***** Data provided *****

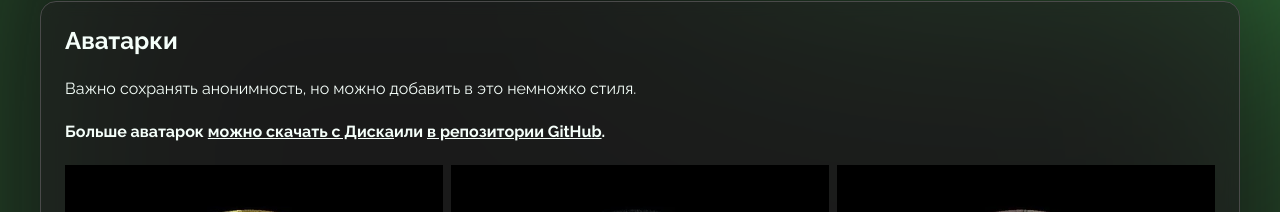
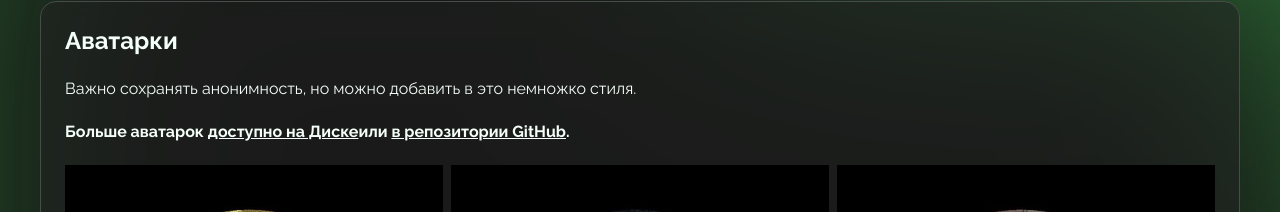
Before and after one commit to svbinf-ru/svbinf.ru, a Next.js app: page /materials/images in a window 1280 px wide. Shown: the part 220-432 px from the top of the page. Built offline with nearby package versions, Linux system fonts and the light colour scheme.

Commit message:
Update page.tsx

```diff
--- a/app/materials/images/page.tsx
+++ b/app/materials/images/page.tsx
@@ -36,9 +36,9 @@ export default function Images() {
                             href="https://disk.yandex.ru/d/KcMaRe81-k5ouw"
                             target="_blank"
                         >
-                            можно скачать с Диска
+                            доступно на Диске
                         </a>
-                        или{' '}
+                         или{' '}
                         <a
                             href="https://github.com/svb369-ru/avatars"
                             target="_blank"
```
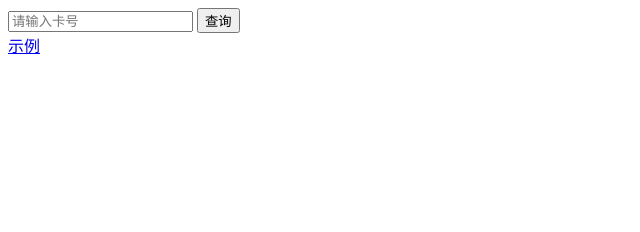
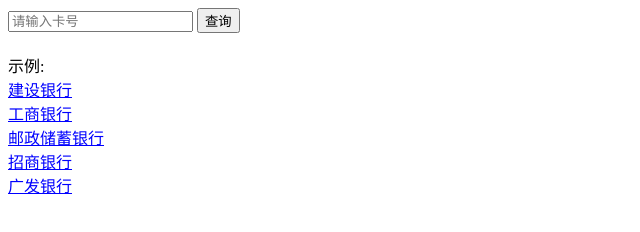
Before and after one commit to ryanlid/cardbin, a website: page static/index.html in a window 1280 px wide. Shown: the whole page, without its empty margins (0-640 px from the left). Drawn offline with Linux system fonts and the light colour scheme.

Commit message:
添加 bin 查询示例

```diff
--- a/static/index.html
+++ b/static/index.html
@@ -5,14 +5,34 @@
     <meta http-equiv="X-UA-Compatible" content="IE=edge" />
     <meta name="viewport" content="width=device-width, initial-scale=1.0" />
     <title>银行卡 bin 查询</title>
+    <style>
+      a{
+        color: #00f;
+      }
+    </style>
   </head>
   <body>
     <form action="/lookup" method="get">
       <input type="text" name="bin" placeholder="请输入卡号" />
       <button type="submit">查询</button>
     </form>
-    <div>
-      <a href="/lookup?bin=6227088888888888">示例</a>
+    <div style="margin-top: 20px">
+      <div>示例:</div>
+      <div>
+        <a href="/lookup?bin=6217008888888888888">建设银行</a>
+      </div>
+      <div>
+        <a href="/lookup?bin=6222208888888888">工商银行</a>
+      </div>
+      <div>
+        <a href="/lookup?bin=6217998888888888888">邮政储蓄银行</a>
+      </div>
+      <div>
+        <a href="/lookup?bin=6225808888888888">招商银行</a>
+      </div>
+      <div>
+        <a href="/lookup?bin=6225598888888888">广发银行</a>
+      </div>
     </div>
   </body>
 </html>
```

*****

Set down all of the entries exactly. Leave the pictures out.

Before and after one commit to svbinf-ru/svbinf.ru, a Next.js app: page /materials/images in a window 1280 px wide. Shown: the part 220-432 px from the top of the page. Built offline with nearby package versions, Linux system fonts and the light colour scheme.

Commit message:
Update page.tsx

```diff
--- a/app/materials/images/page.tsx
+++ b/app/materials/images/page.tsx
@@ -36,9 +36,9 @@ export default function Images() {
                             href="https://disk.yandex.ru/d/KcMaRe81-k5ouw"
                             target="_blank"
                         >
-                            можно скачать с Диска
+                            доступно на Диске
                         </a>
-                        или{' '}
+                         или{' '}
                         <a
                             href="https://github.com/svb369-ru/avatars"
                             target="_blank"
```
Before and after one commit to ryanlid/cardbin, a website: page static/index.html in a window 1280 px wide. Shown: the whole page, without its empty margins (0-640 px from the left). Drawn offline with Linux system fonts and the light colour scheme.

Commit message:
添加 bin 查询示例

```diff
--- a/static/index.html
+++ b/static/index.html
@@ -5,14 +5,34 @@
     <meta http-equiv="X-UA-Compatible" content="IE=edge" />
     <meta name="viewport" content="width=device-width, initial-scale=1.0" />
     <title>银行卡 bin 查询</title>
+    <style>
+      a{
+        color: #00f;
+      }
+    </style>
   </head>
   <body>
     <form action="/lookup" method="get">
       <input type="text" name="bin" placeholder="请输入卡号" />
       <button type="submit">查询</button>
     </form>
-    <div>
-      <a href="/lookup?bin=6227088888888888">示例</a>
+    <div style="margin-top: 20px">
+      <div>示例:</div>
+      <div>
+        <a href="/lookup?bin=6217008888888888888">建设银行</a>
+      </div>
+      <div>
+        <a href="/lookup?bin=6222208888888888">工商银行</a>
+      </div>
+      <div>
+        <a href="/lookup?bin=6217998888888888888">邮政储蓄银行</a>
+      </div>
+      <div>
+        <a href="/lookup?bin=6225808888888888">招商银行</a>
+      </div>
+      <div>
+        <a href="/lookup?bin=6225598888888888">广发银行</a>
+      </div>
     </div>
   </body>
 </html>
```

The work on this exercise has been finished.